[Opening Source material section]

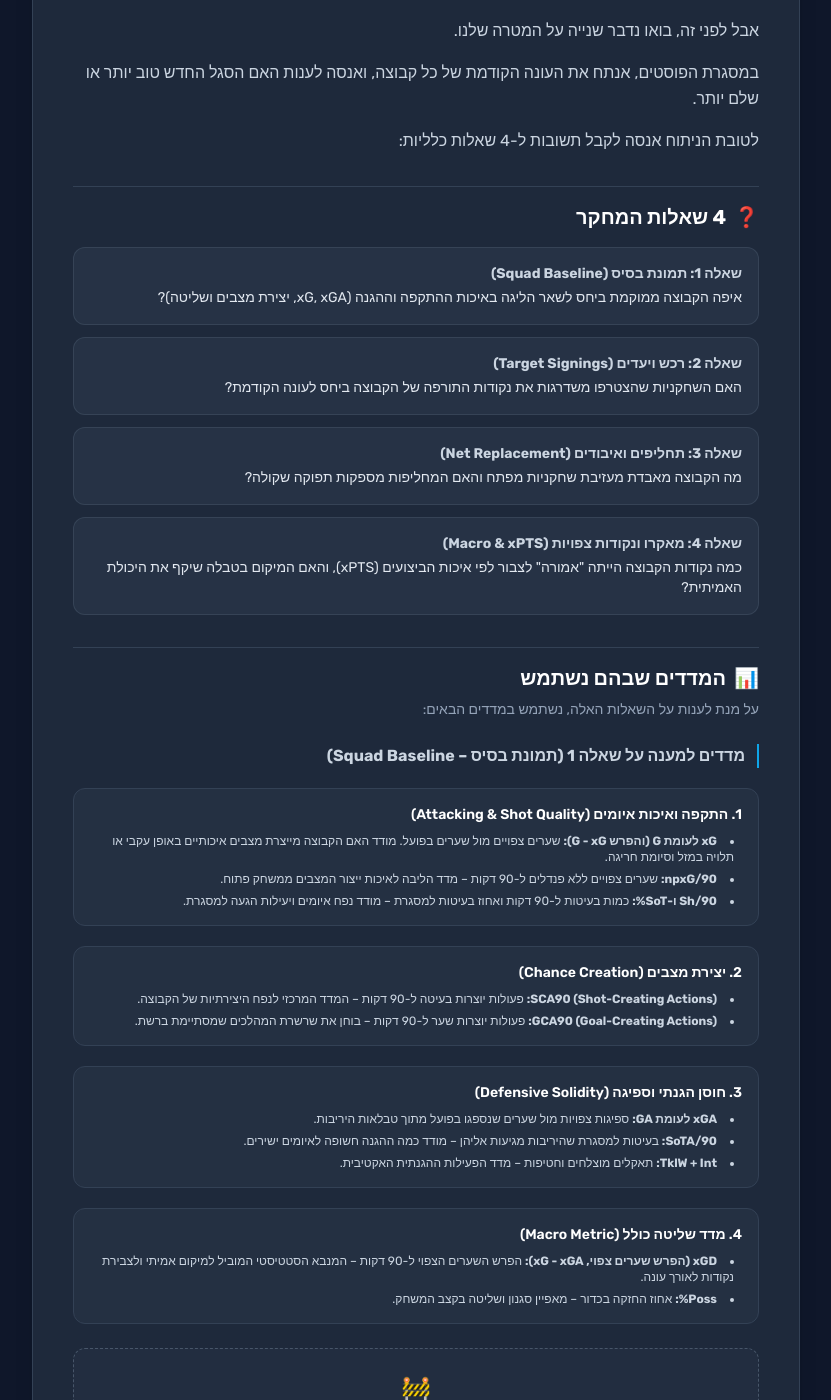
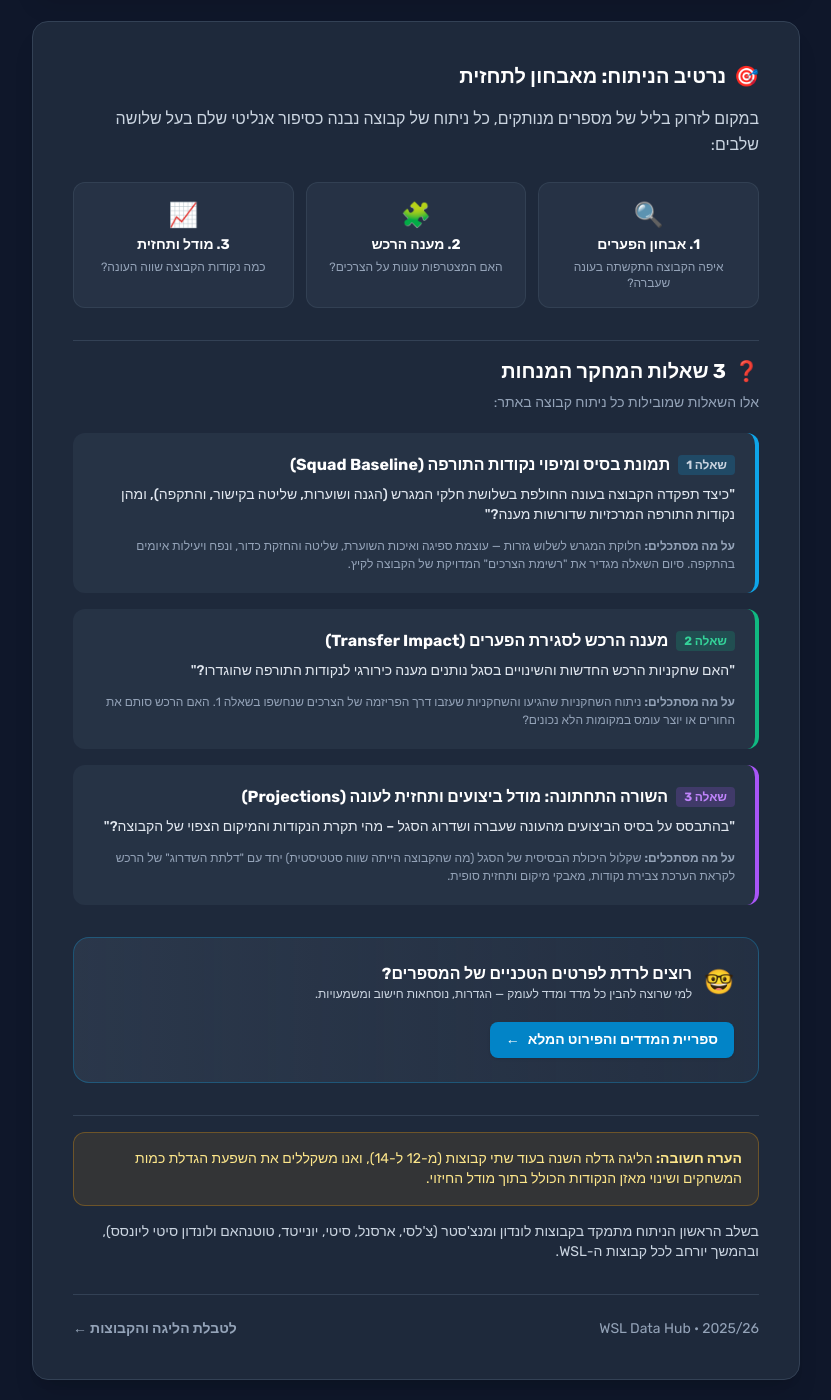
Before and after one commit to davidkorenblit/wsl-data-hub, a Jekyll site: the page built from methodology.md, in a window 1280 px wide and 1400 px high, scrolled down 417 px. Shown: the whole window, without its empty margins (224-1055 px from the left). Built offline with Jekyll 4.4.1, drawn with Linux system fonts in a browser that asks for light colours; nearby versions of some CDN libraries; some of the changed text lies outside the part shown.

Commit message:
Update methodology with 3-question research framework and add metrics dictionary deep dive

```diff
--- a/methodology.md
+++ b/methodology.md
@@ -15,10 +15,10 @@ permalink: /methodology/
       <span class="text-xs text-slate-500">WSL Data Hub</span>
     </div>
     <h1 class="text-3xl sm:text-4xl font-bold text-white mb-4">
-      מתודולוגיה
+      מתודולוגיה: איך אנחנו מנתחים?
     </h1>
     <p class="text-slate-300 text-lg leading-relaxed">
-      אמרנו מדען נתונים, אז בואו נדבר קצת על הנתונים והמדדים.
+      אמרנו מדען נתונים, אז בואו נעשה סדר במספרים: המטרה של סדרת הפוסטים והניתוחים היא לקחת את הביצועים של כל קבוצה בעונה החולפת, לבחון את השינויים בסגל לקראת העונה החדשה, ולענות על השאלה הגדולה — האם הקבוצה טובה יותר, שלמה יותר, ולאן היא יכולה להגיע?
     </p>
   </div>
 
@@ -29,124 +29,114 @@ permalink: /methodology/
     <section class="space-y-4">
       <h2 class="text-xl font-bold text-white flex items-center gap-2">
         <span>🎯</span>
-        <span>המטרה שלנו</span>
+        <span>נרטיב הניתוח: מאבחון לתחזית</span>
       </h2>
       <p>
-        אבל לפני זה, בואו נדבר שנייה על המטרה שלנו.
+        במקום לזרוק בליל של מספרים מנותקים, כל ניתוח של קבוצה נבנה כסיפור אנליטי שלם בעל שלושה שלבים:
       </p>
-      <p>
-        במסגרת הפוסטים, אנתח את העונה הקודמת של כל קבוצה, ואנסה לענות האם הסגל החדש טוב יותר או שלם יותר.
-      </p>
-      <p>
-        לטובת הניתוח אנסה לקבל תשובות ל-4 שאלות כלליות:
-      </p>
-    </section>
-
-    <!-- 4 Questions Section -->
-    <section class="space-y-4 pt-4 border-t border-surface-700">
-      <h2 class="text-xl font-bold text-white flex items-center gap-2">
-        <span>❓</span>
-        <span>4 שאלות המחקר</span>
-      </h2>
-
-      <div class="space-y-3">
-        <div class="p-4 bg-surface-700/40 rounded-xl border border-surface-600/50">
-          <p class="font-bold text-brand-400 text-sm mb-1">שאלה 1: תמונת בסיס (Squad Baseline)</p>
-          <p class="text-sm text-slate-200">איפה הקבוצה ממוקמת ביחס לשאר הליגה באיכות ההתקפה וההגנה (xG, xGA, יצירת מצבים ושליטה)?</p>
+      <div class="grid grid-cols-1 sm:grid-cols-3 gap-3 pt-2">
+        <div class="p-4 bg-surface-700/40 rounded-xl border border-surface-600/40 text-center space-y-1">
+          <div class="text-2xl mb-1">🔍</div>
+          <div class="font-bold text-white text-sm">1. אבחון הפערים</div>
+          <div class="text-xs text-slate-400">איפה הקבוצה התקשתה בעונה שעברה?</div>
         </div>
-
-        <div class="p-4 bg-surface-700/40 rounded-xl border border-surface-600/50">
-          <p class="font-bold text-brand-400 text-sm mb-1">שאלה 2: רכש ויעדים (Target Signings)</p>
-          <p class="text-sm text-slate-200">האם השחקניות שהצטרפו משדרגות את נקודות התורפה של הקבוצה ביחס לעונה הקודמת?</p>
+        <div class="p-4 bg-surface-700/40 rounded-xl border border-surface-600/40 text-center space-y-1">
+          <div class="text-2xl mb-1">🧩</div>
+          <div class="font-bold text-white text-sm">2. מענה הרכש</div>
+          <div class="text-xs text-slate-400">האם המצטרפות עונות על הצרכים?</div>
         </div>
-
-        <div class="p-4 bg-surface-700/40 rounded-xl border border-surface-600/50">
-          <p class="font-bold text-brand-400 text-sm mb-1">שאלה 3: תחליפים ואיבודים (Net Replacement)</p>
-          <p class="text-sm text-slate-200">מה הקבוצה מאבדת מעזיבת שחקניות מפתח והאם המחליפות מספקות תפוקה שקולה?</p>
-        </div>
-
-        <div class="p-4 bg-surface-700/40 rounded-xl border border-surface-600/50">
-          <p class="font-bold text-brand-400 text-sm mb-1">שאלה 4: מאקרו ונקודות צפויות (Macro & xPTS)</p>
-          <p class="text-sm text-slate-200">כמה נקודות הקבוצה הייתה "אמורה" לצבור לפי איכות הביצועים (xPTS), והאם המיקום בטבלה שיקף את היכולת האמיתית?</p>
+        <div class="p-4 bg-surface-700/40 rounded-xl border border-surface-600/40 text-center space-y-1">
+          <div class="text-2xl mb-1">📈</div>
+          <div class="font-bold text-white text-sm">3. מודל ותחזית</div>
+          <div class="text-xs text-slate-400">כמה נקודות הקבוצה שווה העונה?</div>
         </div>
       </div>
     </section>
 
-    <!-- Metrics Section -->
-    <section class="space-y-6 pt-4 border-t border-surface-700">
+    <!-- 3 Core Research Questions -->
+    <section class="space-y-5 pt-4 border-t border-surface-700">
       <div>
         <h2 class="text-xl font-bold text-white flex items-center gap-2 mb-2">
-          <span>📊</span>
-          <span>המדדים שבהם נשתמש</span>
+          <span>❓</span>
+          <span>3 שאלות המחקר המנחות</span>
         </h2>
         <p class="text-sm text-slate-400">
-          על מנת לענות על השאלות האלה, נשתמש במדדים הבאים:
+          אלו השאלות שמובילות כל ניתוח קבוצה באתר:
         </p>
       </div>
 
-      <!-- Question 1 Metrics -->
-      <div class="space-y-5">
-        <h3 class="text-base font-bold text-brand-300 border-r-2 border-brand-500 pr-3">
-          מדדים למענה על שאלה 1 (תמונת בסיס – Squad Baseline)
-        </h3>
+      <div class="space-y-4">
 
-        <!-- Attacking -->
-        <div class="bg-surface-700/30 p-4 rounded-xl space-y-2 border border-surface-700">
-          <p class="font-semibold text-white text-sm">1. התקפה ואיכות איומים (Attacking & Shot Quality)</p>
-          <ul class="list-disc list-inside text-xs text-slate-300 space-y-1.5 pr-2">
-            <li><strong>xG לעומת G (והפרש G - xG):</strong> שערים צפויים מול שערים בפועל. מודד האם הקבוצה מייצרת מצבים איכותיים באופן עקבי או תלויה במזל וסיומת חריגה.</li>
-            <li><strong>npxG/90:</strong> שערים צפויים ללא פנדלים ל-90 דקות – מדד הליבה לאיכות ייצור המצבים ממשחק פתוח.</li>
-            <li><strong>Sh/90 ו-SoT%:</strong> כמות בעיטות ל-90 דקות ואחוז בעיטות למסגרת – מודד נפח איומים ויעילות הגעה למסגרת.</li>
-          </ul>
+        <!-- Question 1 -->
+        <div class="p-5 bg-surface-700/40 rounded-xl border-r-4 border-brand-500 space-y-2">
+          <div class="flex items-center gap-2">
+            <span class="px-2 py-0.5 bg-brand-500/20 text-brand-400 text-xs font-bold rounded">שאלה 1</span>
+            <h3 class="font-bold text-white text-base">תמונת בסיס ומיפוי נקודות התורפה (Squad Baseline)</h3>
+          </div>
+          <p class="text-sm font-medium text-slate-200">
+            "כיצד תפקדה הקבוצה בעונה החולפת בשלושת חלקי המגרש (הגנה ושוערות, שליטה בקישור, והתקפה), ומהן נקודות התורפה המרכזיות שדורשות מענה?"
+          </p>
+          <div class="text-xs text-slate-400 pt-1 leading-normal">
+            <strong>על מה מסתכלים:</strong> חלוקת המגרש לשלוש גזרות — עוצמת ספיגה ואיכות השוערת, שליטה והחזקת כדור, ונפח ויעילות איומים בהתקפה. סיום השאלה מגדיר את "רשימת הצרכים" המדויקת של הקבוצה לקיץ.
+          </div>
         </div>
 
-        <!-- Creation -->
-        <div class="bg-surface-700/30 p-4 rounded-xl space-y-2 border border-surface-700">
-          <p class="font-semibold text-white text-sm">2. יצירת מצבים (Chance Creation)</p>
-          <ul class="list-disc list-inside text-xs text-slate-300 space-y-1.5 pr-2">
-            <li><strong>SCA90 (Shot-Creating Actions):</strong> פעולות יוצרות בעיטה ל-90 דקות – המדד המרכזי לנפח היצירתיות של הקבוצה.</li>
-            <li><strong>GCA90 (Goal-Creating Actions):</strong> פעולות יוצרות שער ל-90 דקות – בוחן את שרשרת המהלכים שמסתיימת ברשת.</li>
-          </ul>
+        <!-- Question 2 -->
+        <div class="p-5 bg-surface-700/40 rounded-xl border-r-4 border-emerald-500 space-y-2">
+          <div class="flex items-center gap-2">
+            <span class="px-2 py-0.5 bg-emerald-500/20 text-emerald-400 text-xs font-bold rounded">שאלה 2</span>
+            <h3 class="font-bold text-white text-base">מענה הרכש לסגירת הפערים (Transfer Impact)</h3>
+          </div>
+          <p class="text-sm font-medium text-slate-200">
+            "האם שחקניות הרכש החדשות והשינויים בסגל נותנים מענה כירורגי לנקודות התורפה שהוגדרו?"
+          </p>
+          <div class="text-xs text-slate-400 pt-1 leading-normal">
+            <strong>על מה מסתכלים:</strong> ניתוח השחקניות שהגיעו והשחקניות שעזבו דרך הפריזמה של הצרכים שנחשפו בשאלה 1. האם הרכש סותם את החורים או יוצר עומס במקומות הלא נכונים?
+          </div>
         </div>
 
-        <!-- Defense -->
-        <div class="bg-surface-700/30 p-4 rounded-xl space-y-2 border border-surface-700">
-          <p class="font-semibold text-white text-sm">3. חוסן הגנתי וספיגה (Defensive Solidity)</p>
-          <ul class="list-disc list-inside text-xs text-slate-300 space-y-1.5 pr-2">
-            <li><strong>xGA לעומת GA:</strong> ספיגות צפויות מול שערים שנספגו בפועל מתוך טבלאות היריבות.</li>
-            <li><strong>SoTA/90:</strong> בעיטות למסגרת שהיריבות מגיעות אליהן – מודד כמה ההגנה חשופה לאיומים ישירים.</li>
-            <li><strong>TklW + Int:</strong> תאקלים מוצלחים וחטיפות – מדד הפעילות ההגנתית האקטיבית.</li>
-          </ul>
-        </div>
-
-        <!-- Macro -->
-        <div class="bg-surface-700/30 p-4 rounded-xl space-y-2 border border-surface-700">
-          <p class="font-semibold text-white text-sm">4. מדד שליטה כולל (Macro Metric)</p>
-          <ul class="list-disc list-inside text-xs text-slate-300 space-y-1.5 pr-2">
-            <li><strong>xGD (הפרש שערים צפוי, xG - xGA):</strong> הפרש השערים הצפוי ל-90 דקות – המנבא הסטטיסטי המוביל למיקום אמיתי ולצבירת נקודות לאורך עונה.</li>
-            <li><strong>Poss%:</strong> אחוז החזקה בכדור – מאפיין סגנון ושליטה בקצב המשחק.</li>
-          </ul>
+        <!-- Question 3 -->
+        <div class="p-5 bg-surface-700/40 rounded-xl border-r-4 border-purple-500 space-y-2">
+          <div class="flex items-center gap-2">
+            <span class="px-2 py-0.5 bg-purple-500/20 text-purple-400 text-xs font-bold rounded">שאלה 3</span>
+            <h3 class="font-bold text-white text-base">השורה התחתונה: מודל ביצועים ותחזית לעונה (Projections)</h3>
+          </div>
+          <p class="text-sm font-medium text-slate-200">
+            "בהתבסס על בסיס הביצועים מהעונה שעברה ושדרוג הסגל – מהי תקרת הנקודות והמיקום הצפוי של הקבוצה?"
+          </p>
+          <div class="text-xs text-slate-400 pt-1 leading-normal">
+            <strong>על מה מסתכלים:</strong> שקלול היכולת הבסיסית של הסגל (מה שהקבוצה הייתה שווה סטטיסטית) יחד עם "דלתת השדרוג" של הרכש לקראת הערכת צבירת נקודות, מאבקי מיקום ותחזית סופית.
+          </div>
         </div>
 
       </div>
+    </section>
 
-      <!-- Other Questions Placeholder -->
-      <div class="p-6 bg-surface-700/20 rounded-xl border border-dashed border-surface-600 text-center space-y-2">
-        <p class="text-2xl">🚧</p>
-        <p class="font-bold text-white text-base">מדדים לשאלות 2, 3 ו-4</p>
-        <p class="text-sm text-slate-400">כפרה עובדים</p>
+    <!-- Deep Dive Callout to Metrics Page -->
+    <section class="p-6 bg-gradient-to-r from-surface-700/60 to-surface-700/30 rounded-2xl border border-brand-500/30 space-y-3">
+      <div class="flex items-center gap-3">
+        <span class="text-2xl">🤓</span>
+        <div>
+          <h3 class="font-bold text-white text-base">רוצים לרדת לפרטים הטכניים של המספרים?</h3>
+          <p class="text-xs text-slate-300">למי שרוצה להבין כל מדד ומדד לעומק — הגדרות, נוסחאות חישוב ומשמעויות.</p>
+        </div>
       </div>
-
+      <div class="pt-2">
+        <a href="{{ '/metrics/' | relative_url }}" class="inline-flex items-center gap-2 px-4 py-2 bg-brand-600 hover:bg-brand-500 text-white text-sm font-semibold rounded-lg shadow transition-colors">
+          <span>ספריית המדדים והפירוט המלא</span>
+          <span>←</span>
+        </a>
+      </div>
     </section>
 
     <!-- Scope & Notes Section -->
     <section class="space-y-4 pt-4 border-t border-surface-700">
       <div class="p-4 bg-amber-500/10 border border-amber-500/30 rounded-xl text-amber-200 text-sm">
-        <strong>הערה חשובה:</strong> הליגה גדלה השנה בעוד שתי קבוצות, אשקלל גם את זה בתוך ניתוח הנתונים.
+        <strong>הערה חשובה:</strong> הליגה גדלה השנה בעוד שתי קבוצות (מ-12 ל-14), ואנו משקללים את השפעת הגדלת כמות המשחקים ושינוי מאזן הנקודות הכולל בתוך מודל החיזוי.
       </div>
 
       <p class="text-sm">
-        בשלב הראשון נעשה על קבוצות מנצ'סטר ולונדון (סיטי האלופה, יונייטד שעוברת עליה הכנה מוזרה לעונה, צ'לסי האימתנית, ארסנל (שלא נדע), ספרס המתחדשת ולונדון סיטי הסופר מסקרנת), בהמשך בעזרת השם, נעשה זאת לכל קבוצות הליגה.
+        בשלב הראשון הניתוח מתמקד בקבוצות לונדון ומנצ'סטר (צ'לסי, ארסנל, סיטי, יונייטד, טוטנהאם ולונדון סיטי ליונסס), ובהמשך יורחב לכל קבוצות ה-WSL.
       </p>
     </section>
 
```
Also changed, not shown: other parts of methodology.md (+1 -1 lines), docs/roadmap.md (added, +69 -0 lines), docs/table_analysis.md (added, +152 -0 lines), metrics.md (added, +167 -0 lines), scripts/generate_table_previews.py (added, +91 -0 lines).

[Closing Source material section]

Exercise instructions:
Please copy out each line of the listing above that contains the string "with".

Response:
Before and after one commit to davidkorenblit/wsl-data-hub, a Jekyll site: the page built from methodology.md, in a window 1280 px wide and 1400 px high, scrolled down 417 px. Shown: the whole window, without its empty margins (224-1055 px from the left). Built offline with Jekyll 4.4.1, drawn with Linux system fonts in a browser that asks for light colours; nearby versions of some CDN libraries; some of the changed text lies outside the part shown.
Update methodology with 3-question research framework and add metrics dictionary deep dive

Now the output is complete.